In the Prolegomena to Any Future Metaphysics we find an interesting statement made by Immanuel Kant (1724 – 1804) that opens up a dilemma that he refers to as “Hume’s Problem” (referring to the philosopher David Hume 1711 – 1776). It is here in the Prolegomena that Kant writes,
“I openly confess that my remembering David Hume was the very thing which many years ago first interrupted my dogmatic slumber and gave my investigations in the filed of speculative philosophy a quite new direction”
That’s interesting, Hume’s A Treatise of Human Nature was the catalyst that woke Kant from his “dogmatic slumber”. You might be thinking to yourself “what exactly does that mean”?
A very good question to be asking. The term “dogmatic” has taken on different meanings through out history. During Kant’s time it referred to a way of thinking that wasn’t grounded in the surety of empiricism or experiential; rather it was more speculative in nature. Kant was trained by a rationalist philosopher by the name of Christian Wolff (1679-1754) and for the most part he initially adopted much of Wolffs philosophy. So when Kant says that Hume woke him from his dogmatic slumber you come away with the idea that Kant was to a certain extent a rationalist interpreting reality through conceptual means such as logic and feeling pretty content with that. That is until Hume awoke him.
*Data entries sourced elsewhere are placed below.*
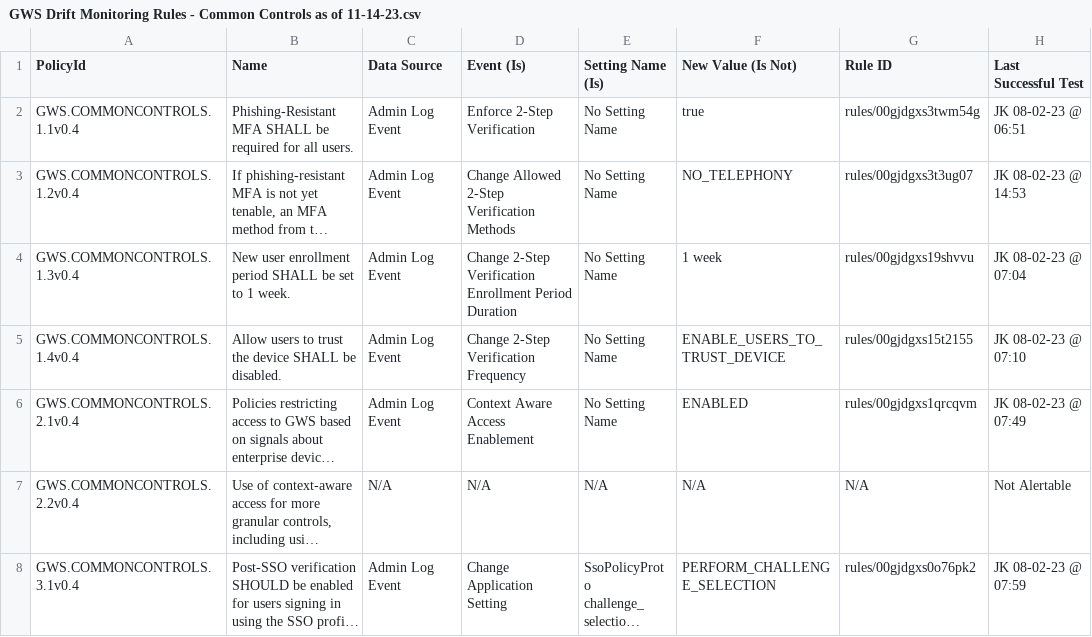
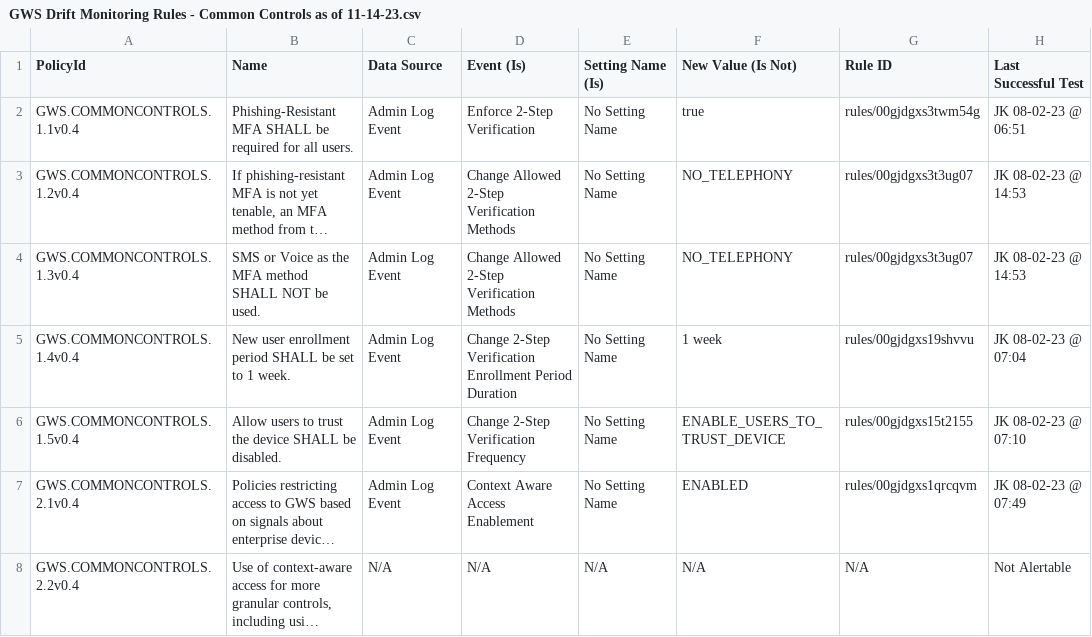
Before and after one commit to cisagov/ScubaGoggles, a CSV file: drift-rules/GWS Drift Monitoring Rules - Common Controls as of 11-14-23.csv, drawn as a sheet; only a part is shown; the shorter side is filled out with more unchanged rows; long unchanged cells end in …; the diff names each change by its address in the sheet, - before the commit and + after, or states it on an @@ line.

```diff
--- a/drift-rules/GWS Drift Monitoring Rules - Common Controls as of 11-14-23.csv
+++ b/drift-rules/GWS Drift Monitoring Rules - Common Controls as of 11-14-23.csv
-B4 (Name): New user enrollment period SHALL be set to 1 week.
+B4 (Name): SMS or Voice as the MFA method SHALL NOT be used.
-D4 (Event (Is)): Change 2-Step Verification Enrollment Period Duration
+D4 (Event (Is)): Change Allowed 2-Step Verification Methods
-F4 (New Value (Is Not)): 1 week
+F4 (New Value (Is Not)): NO_TELEPHONY
-G4 (Rule ID): rules/00gjdgxs19shvvu
+G4 (Rule ID): rules/00gjdgxs3t3ug07
-H4 (Last Successful Test): JK 08-02-23 @ 07:04
+H4 (Last Successful Test): JK 08-02-23 @ 14:53
-B5 (Name): Allow users to trust the device SHALL be disabled.
+B5 (Name): New user enrollment period SHALL be set to 1 week.
-D5 (Event (Is)): Change 2-Step Verification Frequency
+D5 (Event (Is)): Change 2-Step Verification Enrollment Period Duration
-F5 (New Value (Is Not)): ENABLE_USERS_TO_TRUST_DEVICE
+F5 (New Value (Is Not)): 1 week
-G5 (Rule ID): rules/00gjdgxs15t2155
+G5 (Rule ID): rules/00gjdgxs19shvvu
-H5 (Last Successful Test): JK 08-02-23 @ 07:10
+H5 (Last Successful Test): JK 08-02-23 @ 07:04
+row 6: GWS.COMMONCONTROLS.1.5v0.4 | Allow users to trust the device SHALL be disabled. | Admin Log Event | Change 2-Step Verification Frequency | No Setting Name | ENABLE_USERS_TO_TRUST_DEVICE | rules/00gjdgxs15t2155 | JK 08-02-23 @ 07:10
```
Also changed, not shown: 1 other file.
Moving on, I am going to attempt to pinpoint out of Hume’s philosophical corpus the main point of contention that Kant must respond to. In Hume’s work Enquiry Concerning Human Understanding we find a serious critique of one of the most fundamental claims of philosophy. Here Hume writes,
“Custom, then, is the great guide of human life. It is the principle alone, which renders our experience useful to us, and makes us expect, for the future, a similar train of events with those which have appeared in the past. Without the influence of custom, we should be entirely ignorant of every matter of fact, beyond what is immediately present to the memory and senses.”
Allow me to explain. Hume believed that experience was the bases for knowledge but he questioned causation. We typically think that event A caused event B because we observed it in the past. Hume says we have no basis for believing that the present will be like the past. When we see the subsequent event of A causing B it is a habit of thought or “custom”.
Going back to Kant. As I stated above Kant understands there is a problem with a purely rationalistic outlook on knowing and thus allows for experience in knowing. However, what Kant questions in Hume is the notion that causation is objectively vacuous. This in a nut shell is “Hume’s problem.” For Kant Hume is correct in his empiricism but his understanding of causation leads to a form of skepticism that Kant rejects.
Kant’s project is now laid out before him. What does one do if the claims of a pure rationalism or the claims of a pure empiricism are insufficient? You end up adopting a mixture of the two. That is exactly what Kant has done.